━━━━━ Data for the task ━━━━━

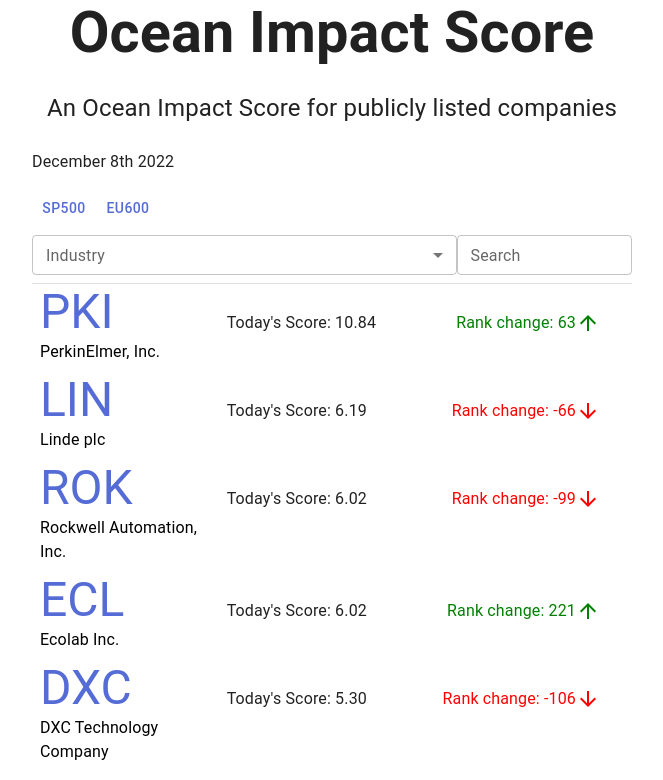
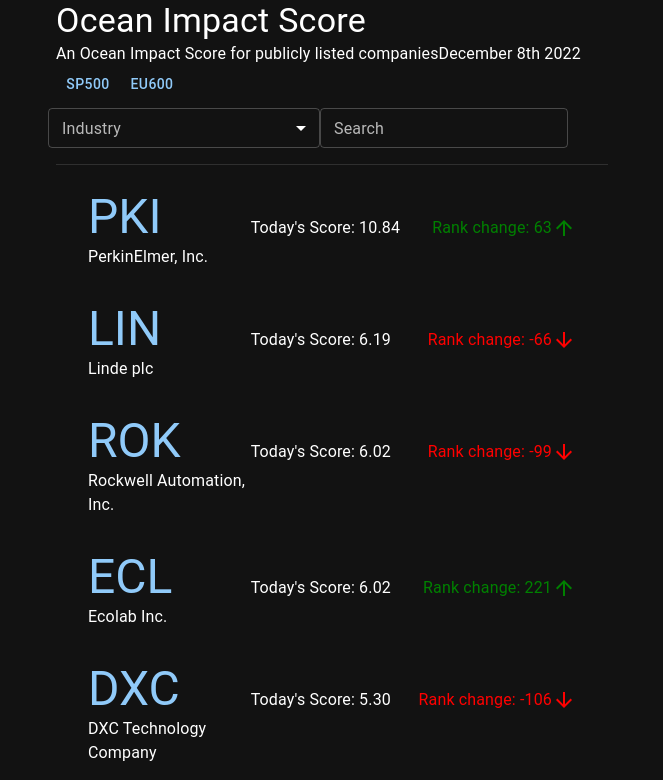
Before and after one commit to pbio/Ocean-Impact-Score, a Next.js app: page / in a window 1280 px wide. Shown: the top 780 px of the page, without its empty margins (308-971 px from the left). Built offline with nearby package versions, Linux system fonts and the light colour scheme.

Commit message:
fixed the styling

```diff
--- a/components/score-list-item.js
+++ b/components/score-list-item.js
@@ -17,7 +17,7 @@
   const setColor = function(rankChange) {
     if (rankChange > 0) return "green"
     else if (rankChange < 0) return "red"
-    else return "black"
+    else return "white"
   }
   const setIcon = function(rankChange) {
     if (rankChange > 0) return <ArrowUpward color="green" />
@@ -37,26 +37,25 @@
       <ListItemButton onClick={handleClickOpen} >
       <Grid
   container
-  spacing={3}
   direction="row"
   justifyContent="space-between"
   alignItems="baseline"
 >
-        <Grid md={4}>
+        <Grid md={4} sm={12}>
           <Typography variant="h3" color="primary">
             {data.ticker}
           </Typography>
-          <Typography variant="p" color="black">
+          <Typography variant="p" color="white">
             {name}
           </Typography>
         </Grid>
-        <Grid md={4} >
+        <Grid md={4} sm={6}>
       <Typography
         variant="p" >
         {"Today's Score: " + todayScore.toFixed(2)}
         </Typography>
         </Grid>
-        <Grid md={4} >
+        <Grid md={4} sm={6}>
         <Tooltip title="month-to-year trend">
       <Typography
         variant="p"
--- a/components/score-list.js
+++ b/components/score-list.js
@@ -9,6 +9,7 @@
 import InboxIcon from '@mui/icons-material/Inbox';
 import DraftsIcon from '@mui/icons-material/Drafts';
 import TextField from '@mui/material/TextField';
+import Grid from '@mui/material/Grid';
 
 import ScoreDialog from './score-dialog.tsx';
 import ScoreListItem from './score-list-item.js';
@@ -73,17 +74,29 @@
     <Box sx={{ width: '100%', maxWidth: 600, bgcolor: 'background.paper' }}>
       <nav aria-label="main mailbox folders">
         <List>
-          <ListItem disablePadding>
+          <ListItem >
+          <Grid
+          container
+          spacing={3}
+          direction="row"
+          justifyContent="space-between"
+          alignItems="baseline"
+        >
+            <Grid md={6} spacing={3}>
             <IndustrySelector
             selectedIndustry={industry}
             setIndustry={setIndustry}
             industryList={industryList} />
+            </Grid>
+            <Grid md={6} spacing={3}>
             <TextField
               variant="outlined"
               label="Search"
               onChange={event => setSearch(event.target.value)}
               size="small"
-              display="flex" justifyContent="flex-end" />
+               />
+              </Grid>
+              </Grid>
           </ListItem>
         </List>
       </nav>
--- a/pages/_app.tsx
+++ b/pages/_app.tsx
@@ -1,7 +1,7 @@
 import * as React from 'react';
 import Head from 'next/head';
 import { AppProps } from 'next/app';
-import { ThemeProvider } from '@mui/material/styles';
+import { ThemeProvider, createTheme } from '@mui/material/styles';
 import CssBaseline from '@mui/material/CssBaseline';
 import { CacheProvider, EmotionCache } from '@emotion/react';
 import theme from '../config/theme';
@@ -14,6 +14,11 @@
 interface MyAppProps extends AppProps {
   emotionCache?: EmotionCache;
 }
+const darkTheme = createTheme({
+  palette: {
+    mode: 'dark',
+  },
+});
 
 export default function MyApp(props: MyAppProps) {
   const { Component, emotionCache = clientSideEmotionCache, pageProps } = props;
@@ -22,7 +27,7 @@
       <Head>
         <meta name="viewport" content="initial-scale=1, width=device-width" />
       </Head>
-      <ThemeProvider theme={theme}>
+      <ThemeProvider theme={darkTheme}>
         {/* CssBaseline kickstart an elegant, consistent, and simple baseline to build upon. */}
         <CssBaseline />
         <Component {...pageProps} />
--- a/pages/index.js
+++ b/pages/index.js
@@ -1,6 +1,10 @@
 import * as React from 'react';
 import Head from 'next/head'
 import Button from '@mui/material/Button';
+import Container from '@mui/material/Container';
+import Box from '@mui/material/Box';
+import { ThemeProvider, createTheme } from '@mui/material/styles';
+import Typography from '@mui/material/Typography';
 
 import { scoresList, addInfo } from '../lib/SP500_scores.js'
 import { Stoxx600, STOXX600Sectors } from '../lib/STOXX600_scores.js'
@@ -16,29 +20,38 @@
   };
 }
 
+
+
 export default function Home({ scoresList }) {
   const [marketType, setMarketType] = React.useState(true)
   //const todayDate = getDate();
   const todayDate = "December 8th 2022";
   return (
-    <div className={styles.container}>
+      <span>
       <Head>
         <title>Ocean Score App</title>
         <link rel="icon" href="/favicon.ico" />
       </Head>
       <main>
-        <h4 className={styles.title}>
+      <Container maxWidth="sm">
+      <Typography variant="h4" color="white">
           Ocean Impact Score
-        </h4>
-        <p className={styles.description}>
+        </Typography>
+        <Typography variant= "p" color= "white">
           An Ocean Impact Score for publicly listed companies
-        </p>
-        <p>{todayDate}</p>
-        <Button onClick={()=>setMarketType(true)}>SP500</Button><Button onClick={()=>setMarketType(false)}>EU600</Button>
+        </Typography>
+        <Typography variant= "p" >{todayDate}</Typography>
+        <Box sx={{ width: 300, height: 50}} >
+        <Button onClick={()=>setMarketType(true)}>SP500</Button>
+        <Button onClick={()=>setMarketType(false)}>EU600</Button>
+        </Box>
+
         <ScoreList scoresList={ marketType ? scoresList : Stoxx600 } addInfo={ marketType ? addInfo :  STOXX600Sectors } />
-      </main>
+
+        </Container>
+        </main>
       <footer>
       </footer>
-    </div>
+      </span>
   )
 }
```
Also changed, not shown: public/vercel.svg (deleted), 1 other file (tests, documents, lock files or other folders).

━━━━━
━━━━━ Data for the task ━━━━━

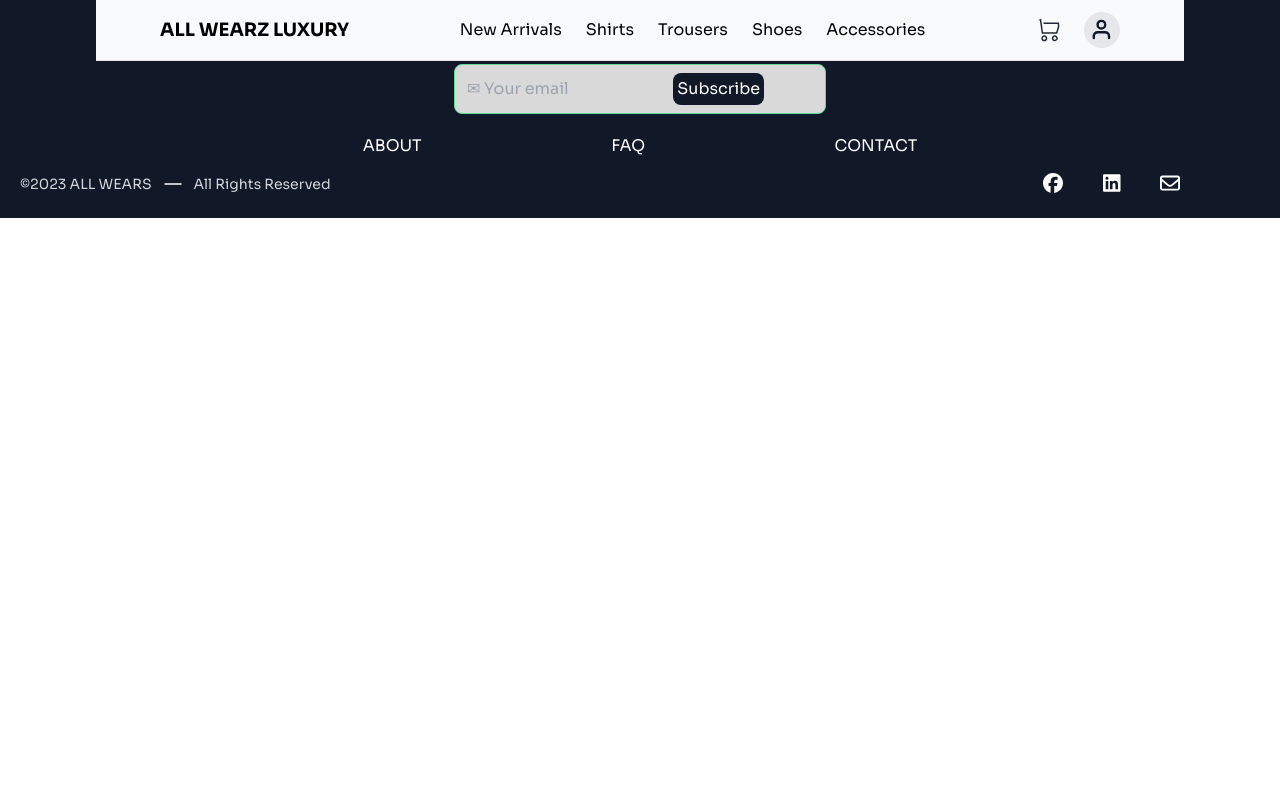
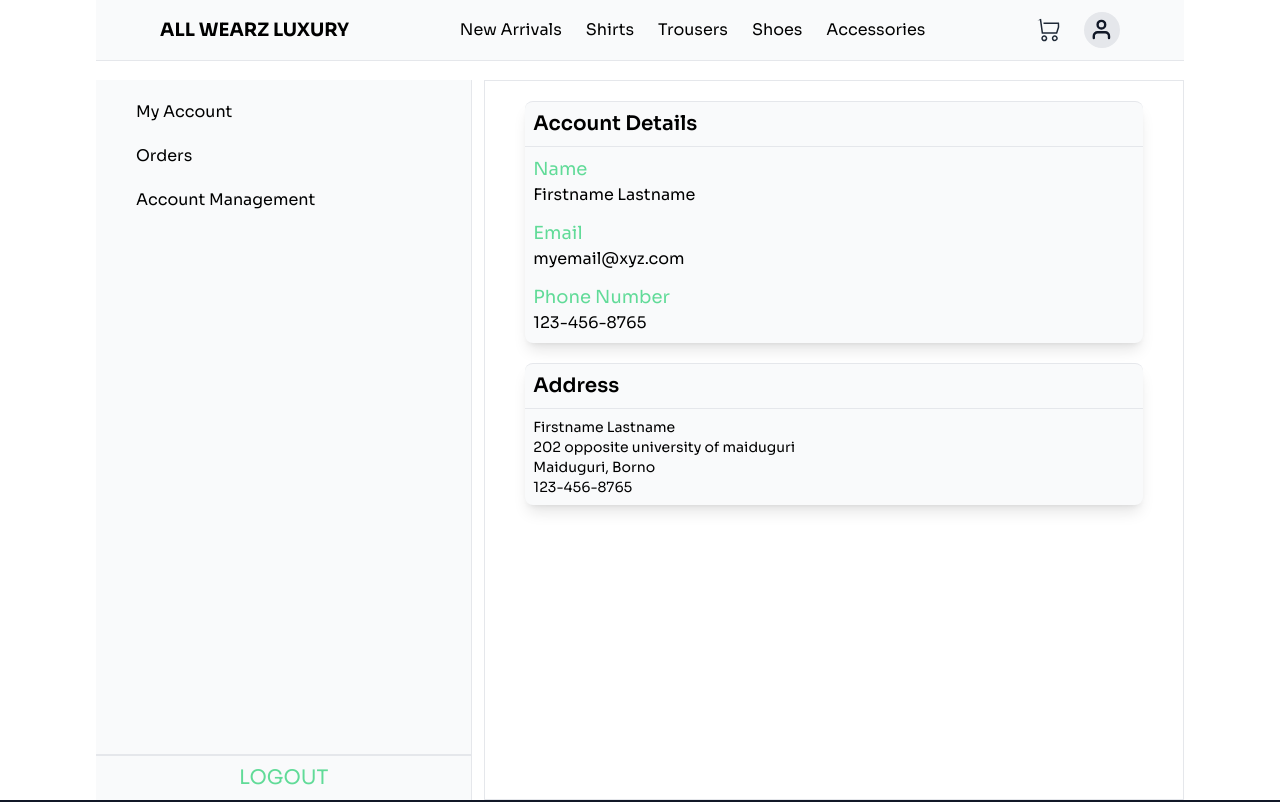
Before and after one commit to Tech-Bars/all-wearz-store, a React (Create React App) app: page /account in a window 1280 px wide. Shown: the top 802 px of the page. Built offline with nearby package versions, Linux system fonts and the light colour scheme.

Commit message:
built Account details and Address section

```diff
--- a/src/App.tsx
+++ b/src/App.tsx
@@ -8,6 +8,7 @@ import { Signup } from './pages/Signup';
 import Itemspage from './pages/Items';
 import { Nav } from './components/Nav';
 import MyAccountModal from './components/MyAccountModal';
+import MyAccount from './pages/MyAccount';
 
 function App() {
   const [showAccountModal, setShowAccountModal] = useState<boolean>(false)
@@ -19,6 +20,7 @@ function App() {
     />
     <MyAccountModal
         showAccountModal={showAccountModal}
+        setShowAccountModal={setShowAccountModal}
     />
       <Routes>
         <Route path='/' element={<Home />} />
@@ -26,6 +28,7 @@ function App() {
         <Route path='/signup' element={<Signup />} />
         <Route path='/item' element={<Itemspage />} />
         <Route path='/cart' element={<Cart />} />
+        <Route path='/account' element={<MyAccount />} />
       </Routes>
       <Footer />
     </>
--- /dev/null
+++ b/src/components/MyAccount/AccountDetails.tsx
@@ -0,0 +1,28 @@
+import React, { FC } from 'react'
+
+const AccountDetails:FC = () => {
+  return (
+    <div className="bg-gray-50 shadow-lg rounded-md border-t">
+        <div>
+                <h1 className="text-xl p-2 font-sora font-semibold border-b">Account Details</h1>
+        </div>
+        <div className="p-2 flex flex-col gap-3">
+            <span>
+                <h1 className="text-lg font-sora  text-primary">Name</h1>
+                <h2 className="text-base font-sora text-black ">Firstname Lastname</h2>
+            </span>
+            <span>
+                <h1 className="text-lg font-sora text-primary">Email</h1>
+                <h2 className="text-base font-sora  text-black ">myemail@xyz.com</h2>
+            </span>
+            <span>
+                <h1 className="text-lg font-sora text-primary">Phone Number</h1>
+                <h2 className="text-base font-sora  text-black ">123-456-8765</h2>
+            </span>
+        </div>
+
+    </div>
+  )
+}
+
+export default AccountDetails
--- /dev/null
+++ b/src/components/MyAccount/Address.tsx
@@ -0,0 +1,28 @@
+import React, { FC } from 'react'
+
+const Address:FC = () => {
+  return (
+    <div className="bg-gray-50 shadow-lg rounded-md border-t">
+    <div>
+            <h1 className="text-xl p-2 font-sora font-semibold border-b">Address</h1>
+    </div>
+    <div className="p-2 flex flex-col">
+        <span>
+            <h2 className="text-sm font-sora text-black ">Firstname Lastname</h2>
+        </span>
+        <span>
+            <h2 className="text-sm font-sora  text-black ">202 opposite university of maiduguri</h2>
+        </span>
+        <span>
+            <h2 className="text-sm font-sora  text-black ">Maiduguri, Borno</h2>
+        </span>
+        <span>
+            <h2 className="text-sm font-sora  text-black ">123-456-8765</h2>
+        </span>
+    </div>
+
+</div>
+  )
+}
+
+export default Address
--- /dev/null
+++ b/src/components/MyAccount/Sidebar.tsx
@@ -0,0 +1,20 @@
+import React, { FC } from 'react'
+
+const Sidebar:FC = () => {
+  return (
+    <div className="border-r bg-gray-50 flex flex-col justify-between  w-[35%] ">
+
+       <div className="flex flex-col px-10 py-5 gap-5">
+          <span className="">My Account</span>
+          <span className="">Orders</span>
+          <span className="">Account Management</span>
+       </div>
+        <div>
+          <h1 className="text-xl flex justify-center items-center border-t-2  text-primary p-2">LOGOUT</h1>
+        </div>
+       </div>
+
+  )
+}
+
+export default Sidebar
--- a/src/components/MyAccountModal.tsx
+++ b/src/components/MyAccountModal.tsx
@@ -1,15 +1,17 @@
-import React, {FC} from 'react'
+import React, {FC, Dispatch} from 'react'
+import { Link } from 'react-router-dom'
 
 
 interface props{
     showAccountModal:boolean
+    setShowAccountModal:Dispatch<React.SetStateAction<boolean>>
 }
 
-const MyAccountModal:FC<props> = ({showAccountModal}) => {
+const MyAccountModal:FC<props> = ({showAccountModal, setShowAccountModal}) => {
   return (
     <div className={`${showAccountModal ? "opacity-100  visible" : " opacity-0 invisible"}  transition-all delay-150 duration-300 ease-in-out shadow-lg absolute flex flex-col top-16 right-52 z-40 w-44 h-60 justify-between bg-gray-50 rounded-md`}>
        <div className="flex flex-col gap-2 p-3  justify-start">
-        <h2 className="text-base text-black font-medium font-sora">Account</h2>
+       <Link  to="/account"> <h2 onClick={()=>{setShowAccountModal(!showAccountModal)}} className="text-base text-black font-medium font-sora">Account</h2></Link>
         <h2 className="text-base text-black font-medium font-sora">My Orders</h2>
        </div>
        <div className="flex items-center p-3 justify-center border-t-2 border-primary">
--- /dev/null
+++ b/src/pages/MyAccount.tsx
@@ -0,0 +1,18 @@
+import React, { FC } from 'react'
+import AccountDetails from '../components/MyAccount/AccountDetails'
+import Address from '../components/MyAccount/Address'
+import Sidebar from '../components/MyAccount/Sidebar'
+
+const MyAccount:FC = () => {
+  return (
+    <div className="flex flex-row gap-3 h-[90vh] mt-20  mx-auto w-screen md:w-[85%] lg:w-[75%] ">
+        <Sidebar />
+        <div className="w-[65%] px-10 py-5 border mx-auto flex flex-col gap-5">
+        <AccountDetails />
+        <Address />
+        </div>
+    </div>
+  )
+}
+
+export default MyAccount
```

━━━━━

**Your goal:** If a line in the material contains "Dispatch", show it.

**Exercise result:**
+import React, {FC, Dispatch} from 'react'
+    setShowAccountModal:Dispatch<React.SetStateAction<boolean>>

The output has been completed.